Theories of Motivation Need theory: energy, direction, and persistence of behavior are due to the existence of needs Henry Murray (1893-1988) Humans can be characterized by a limited set of (psychological) needs; the Thematic Apperception Test was developed to measure these psychological needs Abraham Maslow (1908-1970) Hierarchy of needs (most basic (biological) needs met before moving up towards self-actualization) Five Basic Personality Measures: extraversion (positive emotionality), neuroticism (negative emotionality), agreeableness, conscientiousness, and openness to experience (intellect)
Theories of Motivation Learning theory: belief that behavior could be better explained by principles of learning than by instinct John B. Watson (1878-1952) (School of Behaviorism) Concluded that there were only three innate emotional reactions: fear, rage, and love.
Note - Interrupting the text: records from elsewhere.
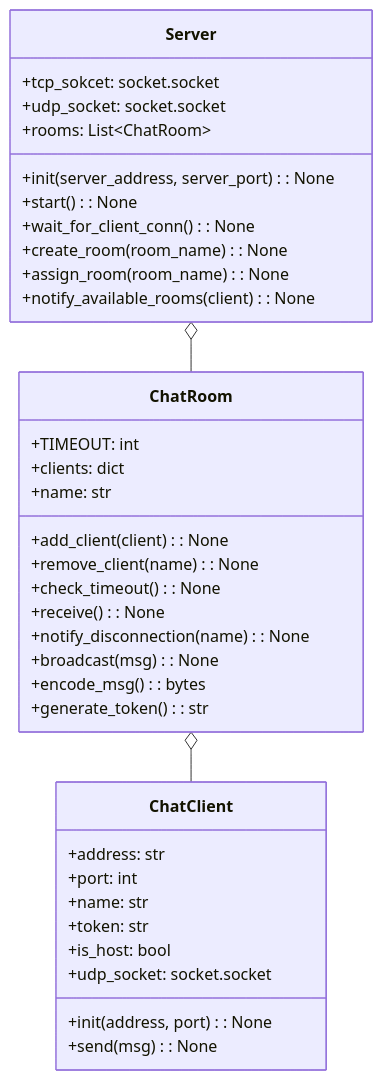
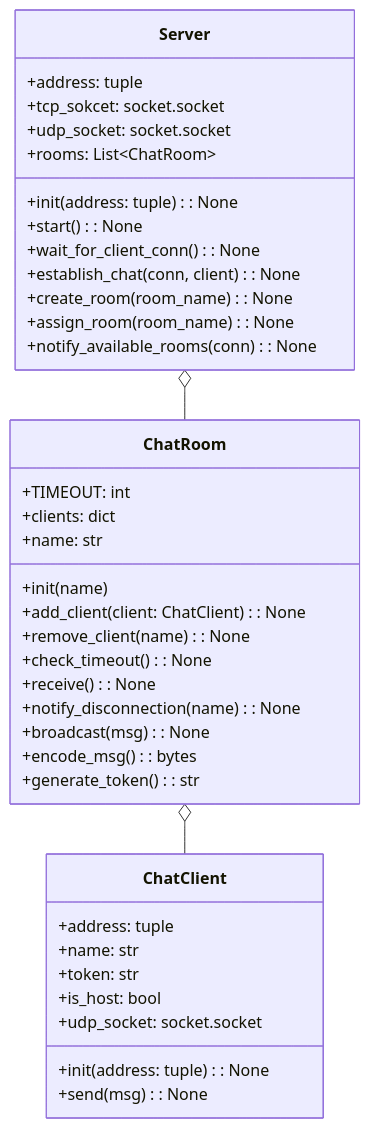
Before and after one commit to recursion-backend-team-d/online-chat-messenger: the first of 2 diagrams in README.md, drawn with Mermaid. The commit also changed other lines of this file, not shown here.

Commit message:
クラス図の説明を一部追加 #9

````diff
--- a/README.md
+++ b/README.md
@@ -4,44 +4,46 @@
 ```mermaid
 classDiagram
 class ChatClient {
-  +address: str
-  +port: int
+  +address: tuple
   +name: str
   +token: str
   +is_host: bool
   +udp_socket: socket.socket
 
-  +init(address, port): None
+  +init(address: tuple): None
   +send(msg): None
 }
 
 class ChatRoom {
   +TIMEOUT: int
   +clients: dict
   +name: str
 
-  +add_client(client): None
+  +init(name)
+  +add_client(client: ChatClient): None
   +remove_client(name): None
   +check_timeout(): None
   +receive(): None
   +notify_disconnection(name): None
   +broadcast(msg): None
   +encode_msg(): bytes
   +generate_token(): str
 }
 
 class Server {
+  +address: tuple
   +tcp_sokcet: socket.socket
   +udp_socket: socket.socket
   +rooms: List~ChatRoom~
 
-  +init(server_address, server_port): None
+  +init(address: tuple): None
   +start(): None
   +wait_for_client_conn(): None
+  +establish_chat(conn, client): None
   +create_room(room_name): None
   +assign_room(room_name): None
-  +notify_available_rooms(client): None
+  +notify_available_rooms(conn): None
 }
 Server o-- ChatRoom
 ChatRoom o-- ChatClient
 ```
````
Clark Hull (1884-1952) (Drive theory) Energy for behavior is the result of drives; behavior is caused by the multiplicative effect of drives times habit (Behavior = Drives x Habits) B. F. Skinner (1904-1990) (Reinforcement Theory) Behavior can be learned even if there is no biological drive reduction Behavior modification: altering behavior based on the systematic applications of rewards
Theories of Motivation Growth motivation theories: animals need to learn how to successfully interact with their environment; animals explore their environment to gain mastery over it • Mechanism that motivates growth and mastery is the discrepancy between where the individual is and where the individual needs to be to successfully adapt to the environment (tension) • Mastery- idea that humans need to process information and acquire skills
Theories of Motivation Humanistic theory: humans are basically good and possess an innate (biological) tendency to grow and mature Carl Rogers (1902-1987) Organisms have one basic tendency- to “actualize, maintain, and enhance the experiencing self.” • Organismic valuation process- people have within themselves the capacity to judge what is good for them and what is not • Need to positive regard- the need to receive approval, to be accepted, and to be loved • Positive self-regard- internalized positive regard, helps in realizing potential
Theories of Motivation Cognitive theory: mental representations formed by humans and animals play a central role in guiding their behavior • Roots in work done by learning, personality, and developmental theorists.
Theories of Motivation Expectancy-value theory: people have expectations about whether they are likely to attain particular goals; people will choose the option with the best combination of expectancy and value. • Also called cognitive-choice or decision theories. Expectancy- a judgment about the likely outcome of some behavior based on past experiences
Theories of Motivation Goal-setting theory: humans can motivate themselves by setting future goals • Goals should be both difficult and specific • Unless we are committed to our goals, we will not put forth effort to achieve them. Goals effect behavior in four ways: • They direct attention • They mobilize effort to the task. • They encourage persistence. • They facilitate the development of strategies.
Theories of Motivation Social-cognitive theory of goal setting: people set specific attainable goals based on their feelings of self-efficacy Self-efficacy: expectations that focus on their beliefs about their capabilities to organize and execute the behaviors requisite for attaining the outcome